_EXERCISE INSTRUCTIONS_
For each line below that holds the word "alpha", make a copy.

────────────────

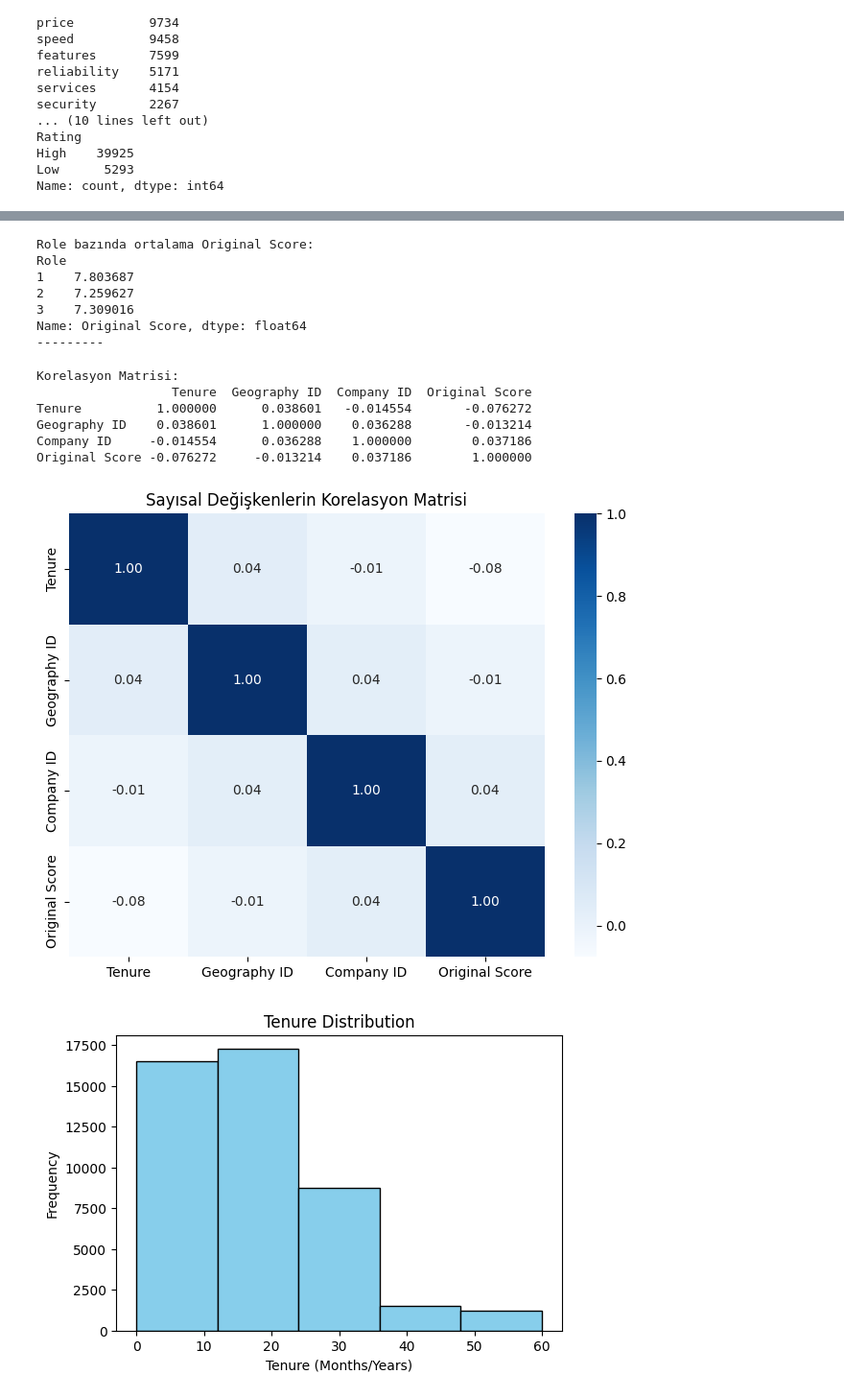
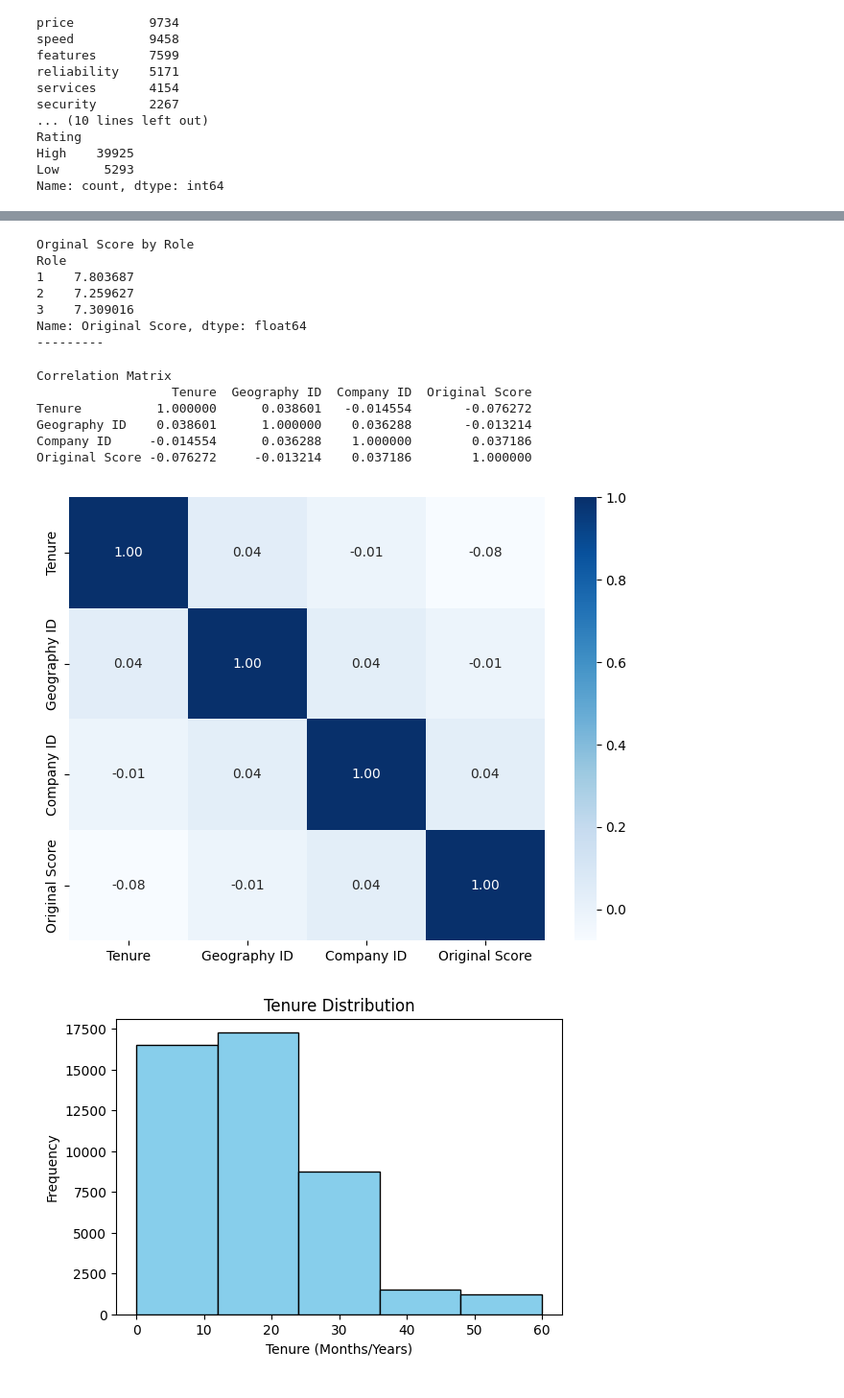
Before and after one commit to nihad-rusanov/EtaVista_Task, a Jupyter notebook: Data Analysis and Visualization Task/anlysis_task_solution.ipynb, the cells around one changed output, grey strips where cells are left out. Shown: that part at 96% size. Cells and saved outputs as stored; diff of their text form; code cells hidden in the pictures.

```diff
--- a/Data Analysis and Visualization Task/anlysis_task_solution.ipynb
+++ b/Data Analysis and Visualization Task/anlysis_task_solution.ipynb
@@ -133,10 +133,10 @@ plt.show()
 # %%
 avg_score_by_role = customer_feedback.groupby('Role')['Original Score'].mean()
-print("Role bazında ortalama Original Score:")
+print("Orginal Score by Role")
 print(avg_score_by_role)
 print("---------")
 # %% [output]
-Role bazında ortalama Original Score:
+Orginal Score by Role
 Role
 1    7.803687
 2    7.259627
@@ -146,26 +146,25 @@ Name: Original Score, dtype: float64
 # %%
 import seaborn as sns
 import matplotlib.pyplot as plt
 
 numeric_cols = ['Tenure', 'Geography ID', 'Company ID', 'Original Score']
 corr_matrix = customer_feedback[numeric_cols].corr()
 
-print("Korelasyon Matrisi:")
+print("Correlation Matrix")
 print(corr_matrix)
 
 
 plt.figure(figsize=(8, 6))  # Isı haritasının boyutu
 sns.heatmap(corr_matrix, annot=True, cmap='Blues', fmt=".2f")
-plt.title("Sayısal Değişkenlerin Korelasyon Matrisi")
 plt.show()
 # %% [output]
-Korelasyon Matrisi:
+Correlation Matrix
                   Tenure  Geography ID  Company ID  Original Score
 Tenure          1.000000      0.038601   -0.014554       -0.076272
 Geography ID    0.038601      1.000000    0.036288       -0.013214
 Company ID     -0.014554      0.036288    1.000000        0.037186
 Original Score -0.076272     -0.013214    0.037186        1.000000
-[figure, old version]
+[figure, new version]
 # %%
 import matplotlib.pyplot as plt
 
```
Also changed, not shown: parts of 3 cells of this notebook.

────────────────

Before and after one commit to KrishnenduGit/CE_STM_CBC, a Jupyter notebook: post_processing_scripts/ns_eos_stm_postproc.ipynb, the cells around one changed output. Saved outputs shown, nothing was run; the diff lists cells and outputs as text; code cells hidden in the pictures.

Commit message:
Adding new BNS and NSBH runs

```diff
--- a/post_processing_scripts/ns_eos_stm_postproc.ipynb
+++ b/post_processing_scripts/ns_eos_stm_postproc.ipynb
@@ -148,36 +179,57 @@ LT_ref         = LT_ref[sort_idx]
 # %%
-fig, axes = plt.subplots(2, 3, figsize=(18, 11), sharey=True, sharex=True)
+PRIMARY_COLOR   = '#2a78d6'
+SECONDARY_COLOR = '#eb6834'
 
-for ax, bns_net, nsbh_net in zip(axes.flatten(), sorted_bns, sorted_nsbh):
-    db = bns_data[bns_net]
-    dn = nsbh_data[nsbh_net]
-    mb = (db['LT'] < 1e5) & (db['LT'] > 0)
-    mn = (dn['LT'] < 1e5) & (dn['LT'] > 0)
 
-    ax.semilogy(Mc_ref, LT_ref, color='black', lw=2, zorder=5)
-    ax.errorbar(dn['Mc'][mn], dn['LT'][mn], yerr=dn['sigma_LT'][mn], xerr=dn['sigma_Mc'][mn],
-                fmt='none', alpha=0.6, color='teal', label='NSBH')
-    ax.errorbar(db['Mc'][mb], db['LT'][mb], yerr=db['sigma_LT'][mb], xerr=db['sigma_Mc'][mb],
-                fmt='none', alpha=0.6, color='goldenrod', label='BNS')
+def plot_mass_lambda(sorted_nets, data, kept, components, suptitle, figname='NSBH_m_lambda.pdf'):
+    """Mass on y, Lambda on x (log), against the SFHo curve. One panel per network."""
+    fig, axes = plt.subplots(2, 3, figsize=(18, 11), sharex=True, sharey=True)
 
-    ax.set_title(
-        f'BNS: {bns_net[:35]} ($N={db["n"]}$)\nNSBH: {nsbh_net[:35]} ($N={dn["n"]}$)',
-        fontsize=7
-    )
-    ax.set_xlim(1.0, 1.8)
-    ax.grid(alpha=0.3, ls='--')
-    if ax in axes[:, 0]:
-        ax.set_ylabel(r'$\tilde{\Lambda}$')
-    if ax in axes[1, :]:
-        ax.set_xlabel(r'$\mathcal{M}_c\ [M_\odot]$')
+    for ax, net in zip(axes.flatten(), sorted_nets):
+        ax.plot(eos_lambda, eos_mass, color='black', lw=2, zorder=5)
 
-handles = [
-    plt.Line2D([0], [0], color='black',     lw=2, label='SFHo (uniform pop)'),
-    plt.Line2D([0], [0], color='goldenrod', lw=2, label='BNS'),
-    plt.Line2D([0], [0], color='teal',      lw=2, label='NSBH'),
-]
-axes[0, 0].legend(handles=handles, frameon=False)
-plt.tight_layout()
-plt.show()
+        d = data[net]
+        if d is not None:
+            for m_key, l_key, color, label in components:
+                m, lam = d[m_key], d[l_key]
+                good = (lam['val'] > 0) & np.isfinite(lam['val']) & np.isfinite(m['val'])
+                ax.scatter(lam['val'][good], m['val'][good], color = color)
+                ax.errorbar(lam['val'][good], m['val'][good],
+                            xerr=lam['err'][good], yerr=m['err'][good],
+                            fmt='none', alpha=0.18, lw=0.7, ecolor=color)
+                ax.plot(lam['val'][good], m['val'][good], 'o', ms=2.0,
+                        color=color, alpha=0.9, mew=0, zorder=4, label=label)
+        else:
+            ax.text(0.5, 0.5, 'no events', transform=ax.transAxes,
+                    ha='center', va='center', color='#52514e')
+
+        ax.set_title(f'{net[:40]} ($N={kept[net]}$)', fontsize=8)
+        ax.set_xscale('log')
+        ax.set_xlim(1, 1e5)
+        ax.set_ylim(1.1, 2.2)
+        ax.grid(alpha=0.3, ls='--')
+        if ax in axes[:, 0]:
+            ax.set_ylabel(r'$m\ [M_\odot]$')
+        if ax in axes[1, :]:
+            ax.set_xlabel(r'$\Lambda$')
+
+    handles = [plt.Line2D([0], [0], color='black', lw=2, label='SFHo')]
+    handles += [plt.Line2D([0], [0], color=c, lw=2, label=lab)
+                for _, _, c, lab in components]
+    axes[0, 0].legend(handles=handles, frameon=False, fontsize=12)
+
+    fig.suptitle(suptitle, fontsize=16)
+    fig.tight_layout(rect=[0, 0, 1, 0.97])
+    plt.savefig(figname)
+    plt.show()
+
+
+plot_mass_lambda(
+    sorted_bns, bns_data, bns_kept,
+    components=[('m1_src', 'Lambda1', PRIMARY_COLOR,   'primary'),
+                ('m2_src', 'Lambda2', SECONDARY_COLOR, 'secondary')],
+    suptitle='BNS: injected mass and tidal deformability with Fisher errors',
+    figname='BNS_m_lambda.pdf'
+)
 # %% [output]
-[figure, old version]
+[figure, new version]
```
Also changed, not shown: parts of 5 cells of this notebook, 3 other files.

────────────────

_SOLUTION TO THE PROBLEM_
-                fmt='none', alpha=0.6, color='teal', label='NSBH')
-                fmt='none', alpha=0.6, color='goldenrod', label='BNS')
-    ax.grid(alpha=0.3, ls='--')
+                            fmt='none', alpha=0.18, lw=0.7, ecolor=color)
+                        color=color, alpha=0.9, mew=0, zorder=4, label=label)
+        ax.grid(alpha=0.3, ls='--')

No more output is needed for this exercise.